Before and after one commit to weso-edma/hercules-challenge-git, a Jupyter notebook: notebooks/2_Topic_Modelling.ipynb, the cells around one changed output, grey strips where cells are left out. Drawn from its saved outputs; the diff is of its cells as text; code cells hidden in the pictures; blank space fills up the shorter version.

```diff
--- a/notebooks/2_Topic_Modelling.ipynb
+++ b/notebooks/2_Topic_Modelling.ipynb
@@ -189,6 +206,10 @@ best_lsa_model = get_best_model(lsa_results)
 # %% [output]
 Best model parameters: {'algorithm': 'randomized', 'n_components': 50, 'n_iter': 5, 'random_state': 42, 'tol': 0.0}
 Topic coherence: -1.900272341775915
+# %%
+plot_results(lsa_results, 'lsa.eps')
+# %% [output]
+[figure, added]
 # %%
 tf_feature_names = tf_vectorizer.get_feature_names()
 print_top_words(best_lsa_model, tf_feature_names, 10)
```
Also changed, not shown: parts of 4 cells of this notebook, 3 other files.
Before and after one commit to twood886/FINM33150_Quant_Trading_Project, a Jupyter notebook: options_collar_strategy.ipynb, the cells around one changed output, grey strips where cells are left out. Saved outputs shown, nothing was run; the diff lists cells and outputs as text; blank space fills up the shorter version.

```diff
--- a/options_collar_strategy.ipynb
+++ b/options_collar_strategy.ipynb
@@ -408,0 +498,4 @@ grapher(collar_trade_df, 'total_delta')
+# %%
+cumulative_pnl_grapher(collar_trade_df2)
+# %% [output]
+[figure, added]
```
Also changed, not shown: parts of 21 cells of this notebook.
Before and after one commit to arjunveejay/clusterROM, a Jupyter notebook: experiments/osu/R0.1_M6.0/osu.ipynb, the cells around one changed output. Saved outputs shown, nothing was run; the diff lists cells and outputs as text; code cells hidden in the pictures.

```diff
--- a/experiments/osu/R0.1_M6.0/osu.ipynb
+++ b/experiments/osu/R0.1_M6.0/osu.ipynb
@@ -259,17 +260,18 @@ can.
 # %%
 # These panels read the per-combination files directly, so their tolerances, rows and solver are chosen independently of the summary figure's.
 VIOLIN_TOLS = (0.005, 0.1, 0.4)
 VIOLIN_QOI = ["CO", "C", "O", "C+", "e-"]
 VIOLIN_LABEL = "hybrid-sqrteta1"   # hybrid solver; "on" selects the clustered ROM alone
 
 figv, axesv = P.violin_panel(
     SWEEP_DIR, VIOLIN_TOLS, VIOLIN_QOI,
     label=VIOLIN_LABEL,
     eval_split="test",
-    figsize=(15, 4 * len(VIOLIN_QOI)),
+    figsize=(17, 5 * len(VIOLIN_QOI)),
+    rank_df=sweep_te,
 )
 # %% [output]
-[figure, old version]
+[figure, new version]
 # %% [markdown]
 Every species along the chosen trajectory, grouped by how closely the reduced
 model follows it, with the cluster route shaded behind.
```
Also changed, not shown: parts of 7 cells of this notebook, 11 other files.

***

**Exercise:** Please output all the lines above exactly as given.

**Solution below:**
Before and after one commit to weso-edma/hercules-challenge-git, a Jupyter notebook: notebooks/2_Topic_Modelling.ipynb, the cells around one changed output, grey strips where cells are left out. Drawn from its saved outputs; the diff is of its cells as text; code cells hidden in the pictures; blank space fills up the shorter version.

```diff
--- a/notebooks/2_Topic_Modelling.ipynb
+++ b/notebooks/2_Topic_Modelling.ipynb
@@ -189,6 +206,10 @@ best_lsa_model = get_best_model(lsa_results)
 # %% [output]
 Best model parameters: {'algorithm': 'randomized', 'n_components': 50, 'n_iter': 5, 'random_state': 42, 'tol': 0.0}
 Topic coherence: -1.900272341775915
+# %%
+plot_results(lsa_results, 'lsa.eps')
+# %% [output]
+[figure, added]
 # %%
 tf_feature_names = tf_vectorizer.get_feature_names()
 print_top_words(best_lsa_model, tf_feature_names, 10)
```
Also changed, not shown: parts of 4 cells of this notebook, 3 other files.
Before and after one commit to twood886/FINM33150_Quant_Trading_Project, a Jupyter notebook: options_collar_strategy.ipynb, the cells around one changed output, grey strips where cells are left out. Saved outputs shown, nothing was run; the diff lists cells and outputs as text; blank space fills up the shorter version.

```diff
--- a/options_collar_strategy.ipynb
+++ b/options_collar_strategy.ipynb
@@ -408,0 +498,4 @@ grapher(collar_trade_df, 'total_delta')
+# %%
+cumulative_pnl_grapher(collar_trade_df2)
+# %% [output]
+[figure, added]
```
Also changed, not shown: parts of 21 cells of this notebook.
Before and after one commit to arjunveejay/clusterROM, a Jupyter notebook: experiments/osu/R0.1_M6.0/osu.ipynb, the cells around one changed output. Saved outputs shown, nothing was run; the diff lists cells and outputs as text; code cells hidden in the pictures.

```diff
--- a/experiments/osu/R0.1_M6.0/osu.ipynb
+++ b/experiments/osu/R0.1_M6.0/osu.ipynb
@@ -259,17 +260,18 @@ can.
 # %%
 # These panels read the per-combination files directly, so their tolerances, rows and solver are chosen independently of the summary figure's.
 VIOLIN_TOLS = (0.005, 0.1, 0.4)
 VIOLIN_QOI = ["CO", "C", "O", "C+", "e-"]
 VIOLIN_LABEL = "hybrid-sqrteta1"   # hybrid solver; "on" selects the clustered ROM alone
 
 figv, axesv = P.violin_panel(
     SWEEP_DIR, VIOLIN_TOLS, VIOLIN_QOI,
     label=VIOLIN_LABEL,
     eval_split="test",
-    figsize=(15, 4 * len(VIOLIN_QOI)),
+    figsize=(17, 5 * len(VIOLIN_QOI)),
+    rank_df=sweep_te,
 )
 # %% [output]
-[figure, old version]
+[figure, new version]
 # %% [markdown]
 Every species along the chosen trajectory, grouped by how closely the reduced
 model follows it, with the cluster route shaded behind.
```
Also changed, not shown: parts of 7 cells of this notebook, 11 other files.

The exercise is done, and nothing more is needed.